Thanksgiving Day brought family together in our home—Kelley’s, Garneau’s and McKinney’s—for feast and fun. The best part for me was the relaxing time to visit with everyone and enjoy the day.

Why? Because I prepared everything ahead of the actual day.

Here’s the menu and the plan.  Bookmark this page for next year or adapt it for Christmas. You, too, can serve up your best and enjoy both your holidays and your guests. You might say, “How can a person who works full time accomplish all this?” I say, this method is really great for the working gal or guy or busy stay-at-home mom—you shop and cook when you can—in the evenings, weekends, or early mornings. You chip away at your assignments and it becomes fun not a chore.

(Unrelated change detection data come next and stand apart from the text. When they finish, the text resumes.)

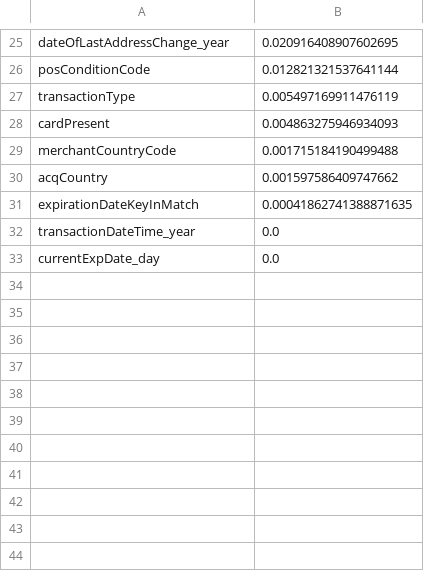
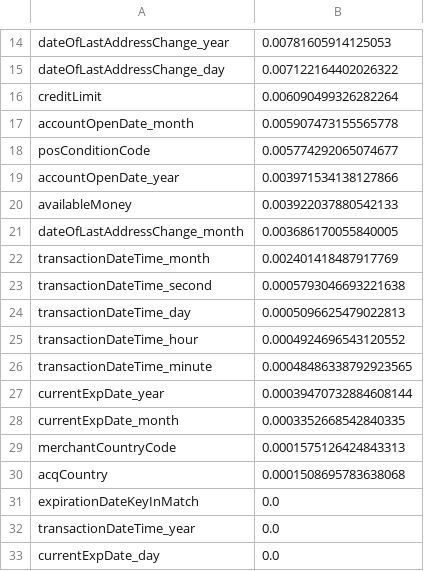
Before and after one commit to msarker000/ml-group-project, a CSV file: data/feature_importance.csv, drawn as a sheet; only a part is shown, gaps mark what is left out; removed rows and columns are numbered as before the commit, all else as after; the diff covers the shown part only; the diff names each change by its address in the sheet, - before the commit and + after, or states it on an @@ line.

```diff
--- a/data/feature_importance.csv
+++ b/data/feature_importance.csv
-B14: 0.020916408907602695
+B14: 0.00781605914125053
+row 15: dateOfLastAddressChange_day | 0.007122164402026322
+row 16: creditLimit | 0.006090499326282264
+row 17: accountOpenDate_month | 0.005907473155565778
-B18: 0.012821321537641144
+B18: 0.005774292065074677
-row 27: transactionType | 0.005497169911476119
-row 28: cardPresent | 0.004863275946934093
+row 19: accountOpenDate_year | 0.003971534138127866
+row 20: availableMoney | 0.003922037880542133
+row 21: dateOfLastAddressChange_month | 0.003686170055840005
+row 22: transactionDateTime_month | 0.002401418487917769
+row 23: transactionDateTime_second | 0.0005793046693221638
+row 24: transactionDateTime_day | 0.0005096625479022813
+row 25: transactionDateTime_hour | 0.0004924696543120552
+row 26: transactionDateTime_minute | 0.00048486338792923565
+row 27: currentExpDate_year | 0.00039470732884608144
+row 28: currentExpDate_month | 0.0003352668542840335
-B29: 0.001715184190499488
+B29: 0.0001575126424843313
-B30: 0.001597586409747662
+B30: 0.0001508695783638068
-B31: 0.00041862741388871635
+B31: 0.0
```
Also changed, not shown: 8 added rows, 19 removed rows and 5 edited cells elsewhere in this file, 1 other file.
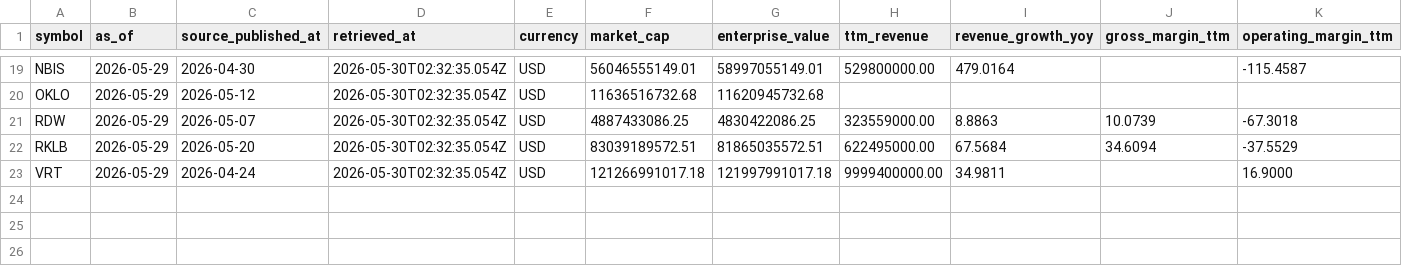
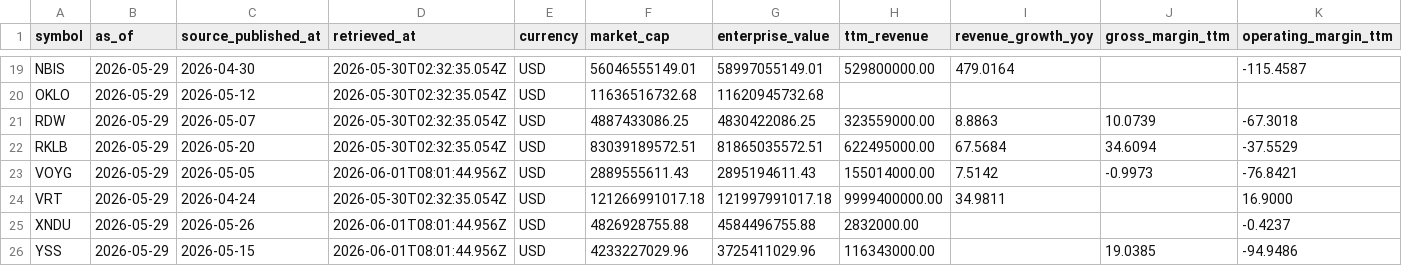
Before and after one commit to WineChord/invest, a CSV file: data/market/company_metrics.csv, drawn as a sheet; only a part is shown, gaps mark what is left out; rows hold the shown columns only; the diff names each change by its address in the sheet, - before the commit and + after, or states it on an @@ line.

```diff
--- a/data/market/company_metrics.csv
+++ b/data/market/company_metrics.csv
+row 23: VOYG | 2026-05-29 | 2026-05-05 | 2026-06-01T08:01:44.956Z | USD | 2889555611.43 | 2895194611.43 | 155014000.00 | 7.5142 | -0.9973 | -76.8421
+row 25: XNDU | 2026-05-29 | 2026-05-26 | 2026-06-01T08:01:44.956Z | USD | 4826928755.88 | 4584496755.88 | 2832000.00 |  |  | -0.4237
+row 26: YSS | 2026-05-29 | 2026-05-15 | 2026-06-01T08:01:44.956Z | USD | 4233227029.96 | 3725411029.96 | 116343000.00 |  | 19.0385 | -94.9486
```
Also changed, not shown: research/buy-zones.csv, research/discovery/candidates.csv, 42 other files.
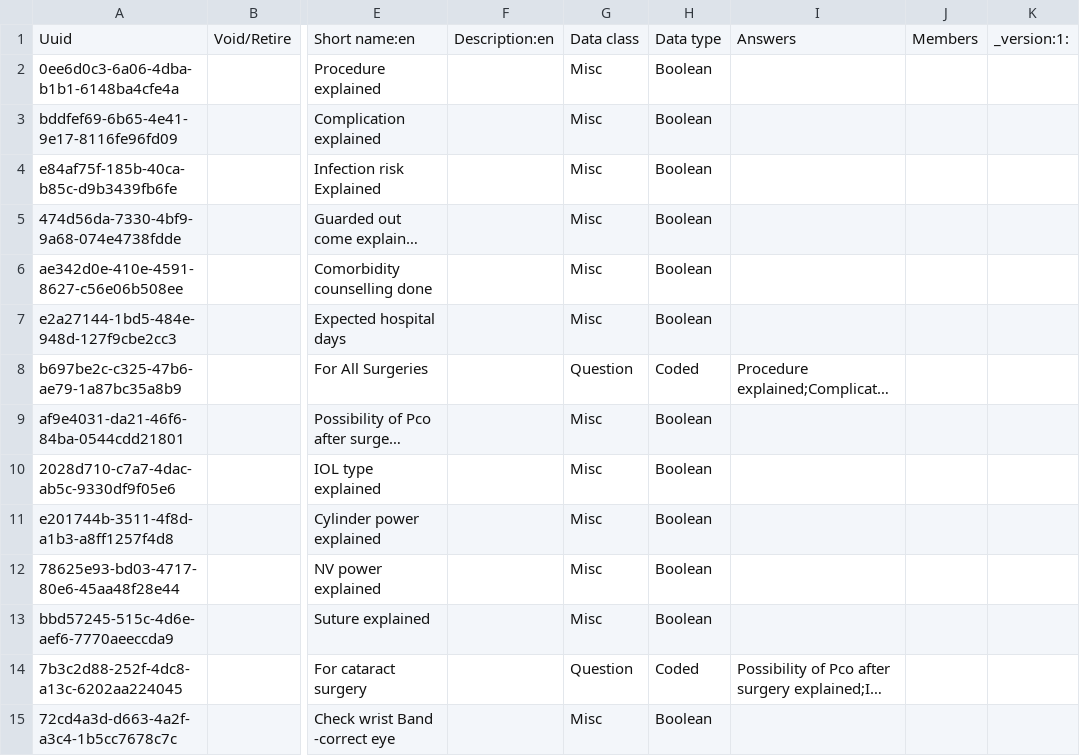
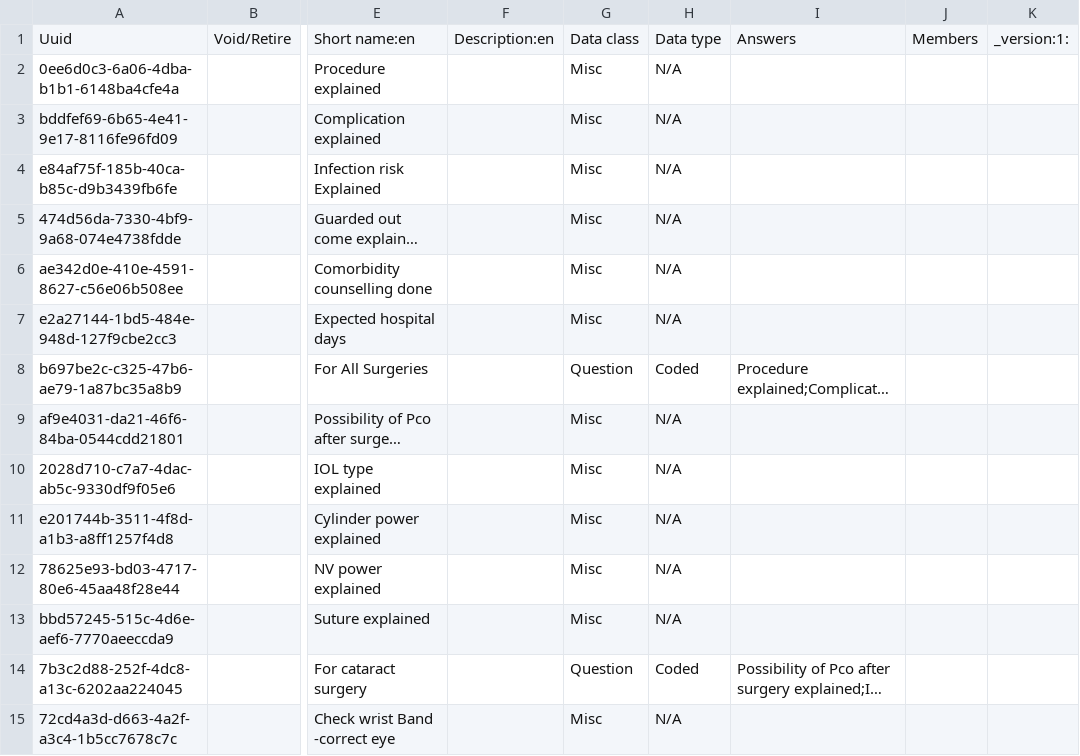
Before and after one commit to PiusKariuki/Bdsec-metadata, a CSV file: configuration/concepts/surgery_checklist_concepts.csv, drawn as a sheet; only a part is shown, gaps mark what is left out; long unchanged cells end in …; the diff covers the shown part only; the diff names each change by its address in the sheet, - before the commit and + after, or states it on an @@ line.

Commit message:
chore: Changed the "Datatype" column for all answers from "Boolean" to "N/A"

```diff
--- a/configuration/concepts/surgery_checklist_concepts.csv
+++ b/configuration/concepts/surgery_checklist_concepts.csv
-H2:H7: Boolean
+H2:H7: N/A
-H9:H13: Boolean
+H9:H13: N/A
-H15: Boolean
+H15: N/A
```
Also changed, not shown: 52 edited cells elsewhere in this file.
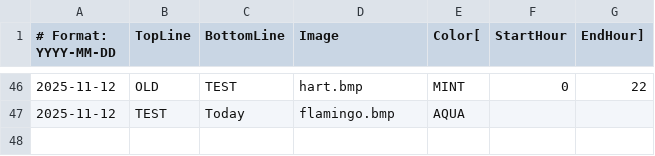
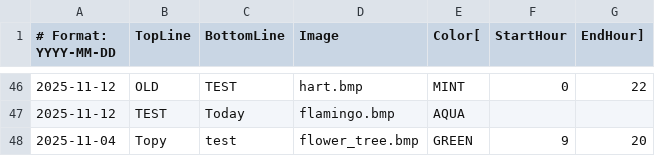
Before and after one commit to strategeekal/pantallita-events, a CSV file: ephemeral_events.csv, drawn as a sheet; only a part is shown, gaps mark what is left out; the diff names each change by its address in the sheet, - before the commit and + after, or states it on an @@ line.

Commit message:
Update ephemeral_events.csv

```diff
--- a/ephemeral_events.csv
+++ b/ephemeral_events.csv
+row 48: 2025-11-04 | Topy | test | flower_tree.bmp | GREEN | 9 | 20
```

 Create Your Table

Photo by Cindy Dyer

Three days or so ahead, whenever you can, prepare your table. This gives you time for creative editing.

Afternoon Snacks

Simple and light munchies were served outdoors by the smoker, the fire pit, and football on the outdoor screen. Luckily, the weather was about 70 degrees and folks worked up an appetite by throwing the football in the yard.

  • Popped corn with seasonings popped over the fire pit
  • Cheeses and crackers—Stilton with cranberries and Gouda

Dinner Menu

Smoked Turkey—The perfect brine included a recipe of pungent spices called Bonedust. The turkey is washed and brined a day ahead. Even if you roast it in the oven, wash and brine the turkey a day ahead so all you have to do is season it (and stuff it if you wish) right before you put it in the oven.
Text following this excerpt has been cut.